(Revision tracking records)

..............................

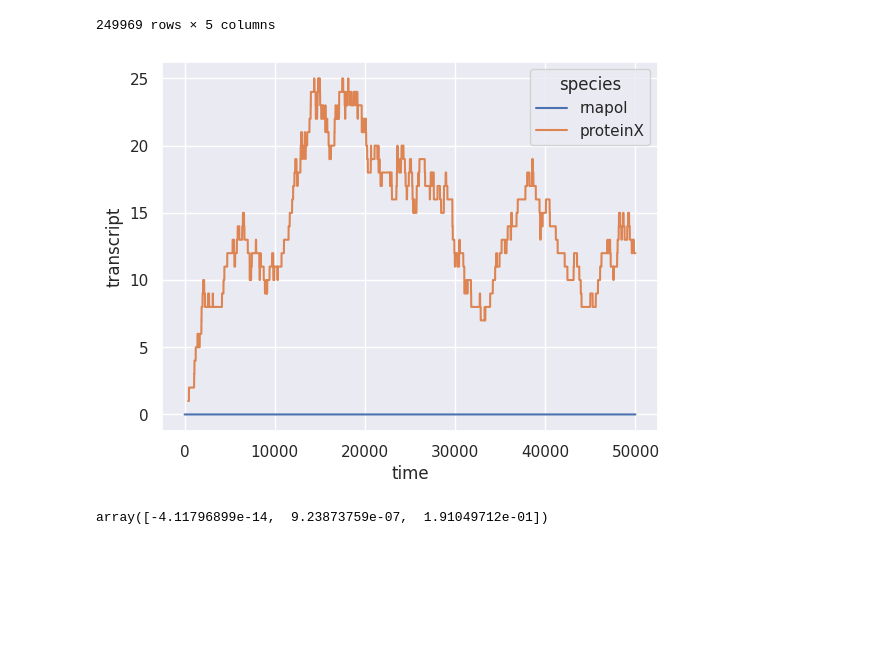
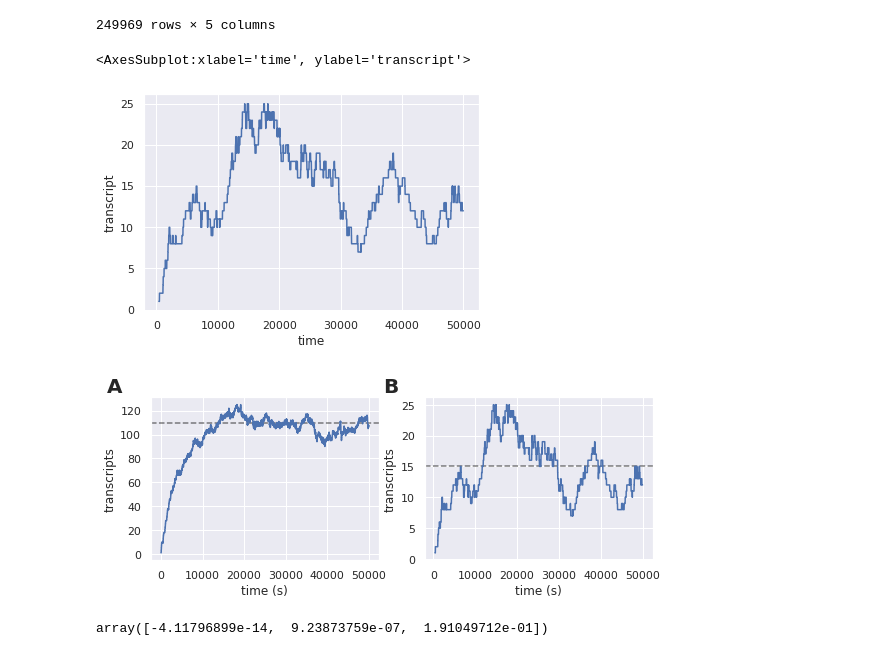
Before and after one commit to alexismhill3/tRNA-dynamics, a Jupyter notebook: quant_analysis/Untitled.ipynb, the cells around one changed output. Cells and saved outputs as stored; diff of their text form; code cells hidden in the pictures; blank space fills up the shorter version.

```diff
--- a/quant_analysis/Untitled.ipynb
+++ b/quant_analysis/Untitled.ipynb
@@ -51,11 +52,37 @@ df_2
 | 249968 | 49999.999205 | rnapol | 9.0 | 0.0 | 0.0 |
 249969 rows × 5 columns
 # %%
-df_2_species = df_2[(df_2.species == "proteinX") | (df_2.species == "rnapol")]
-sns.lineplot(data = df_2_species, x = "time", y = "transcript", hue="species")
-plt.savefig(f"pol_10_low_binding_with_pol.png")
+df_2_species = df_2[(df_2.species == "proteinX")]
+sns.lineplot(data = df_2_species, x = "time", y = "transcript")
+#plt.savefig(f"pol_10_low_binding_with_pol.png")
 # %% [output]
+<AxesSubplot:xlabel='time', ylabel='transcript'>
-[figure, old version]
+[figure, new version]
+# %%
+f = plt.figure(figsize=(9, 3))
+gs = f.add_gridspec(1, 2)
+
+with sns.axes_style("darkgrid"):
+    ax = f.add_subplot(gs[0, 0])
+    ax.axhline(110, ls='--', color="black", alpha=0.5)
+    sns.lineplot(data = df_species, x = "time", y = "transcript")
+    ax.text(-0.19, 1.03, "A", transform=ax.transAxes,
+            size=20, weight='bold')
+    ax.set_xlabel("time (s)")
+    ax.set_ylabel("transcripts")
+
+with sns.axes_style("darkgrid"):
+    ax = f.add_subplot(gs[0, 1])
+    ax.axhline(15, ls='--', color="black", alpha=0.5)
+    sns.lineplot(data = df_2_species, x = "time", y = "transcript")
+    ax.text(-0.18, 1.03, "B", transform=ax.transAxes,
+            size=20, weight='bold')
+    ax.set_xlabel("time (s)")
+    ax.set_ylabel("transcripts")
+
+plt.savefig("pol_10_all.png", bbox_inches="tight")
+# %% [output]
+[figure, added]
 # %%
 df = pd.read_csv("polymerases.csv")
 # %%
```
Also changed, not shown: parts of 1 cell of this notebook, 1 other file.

..............................

Repeat each entry exactly as given; no pictures belong in the copy.

Solution below>
Before and after one commit to alexismhill3/tRNA-dynamics, a Jupyter notebook: quant_analysis/Untitled.ipynb, the cells around one changed output. Cells and saved outputs as stored; diff of their text form; code cells hidden in the pictures; blank space fills up the shorter version.

```diff
--- a/quant_analysis/Untitled.ipynb
+++ b/quant_analysis/Untitled.ipynb
@@ -51,11 +52,37 @@ df_2
 | 249968 | 49999.999205 | rnapol | 9.0 | 0.0 | 0.0 |
 249969 rows × 5 columns
 # %%
-df_2_species = df_2[(df_2.species == "proteinX") | (df_2.species == "rnapol")]
-sns.lineplot(data = df_2_species, x = "time", y = "transcript", hue="species")
-plt.savefig(f"pol_10_low_binding_with_pol.png")
+df_2_species = df_2[(df_2.species == "proteinX")]
+sns.lineplot(data = df_2_species, x = "time", y = "transcript")
+#plt.savefig(f"pol_10_low_binding_with_pol.png")
 # %% [output]
+<AxesSubplot:xlabel='time', ylabel='transcript'>
-[figure, old version]
+[figure, new version]
+# %%
+f = plt.figure(figsize=(9, 3))
+gs = f.add_gridspec(1, 2)
+
+with sns.axes_style("darkgrid"):
+    ax = f.add_subplot(gs[0, 0])
+    ax.axhline(110, ls='--', color="black", alpha=0.5)
+    sns.lineplot(data = df_species, x = "time", y = "transcript")
+    ax.text(-0.19, 1.03, "A", transform=ax.transAxes,
+            size=20, weight='bold')
+    ax.set_xlabel("time (s)")
+    ax.set_ylabel("transcripts")
+
+with sns.axes_style("darkgrid"):
+    ax = f.add_subplot(gs[0, 1])
+    ax.axhline(15, ls='--', color="black", alpha=0.5)
+    sns.lineplot(data = df_2_species, x = "time", y = "transcript")
+    ax.text(-0.18, 1.03, "B", transform=ax.transAxes,
+            size=20, weight='bold')
+    ax.set_xlabel("time (s)")
+    ax.set_ylabel("transcripts")
+
+plt.savefig("pol_10_all.png", bbox_inches="tight")
+# %% [output]
+[figure, added]
 # %%
 df = pd.read_csv("polymerases.csv")
 # %%
```
Also changed, not shown: parts of 1 cell of this notebook, 1 other file.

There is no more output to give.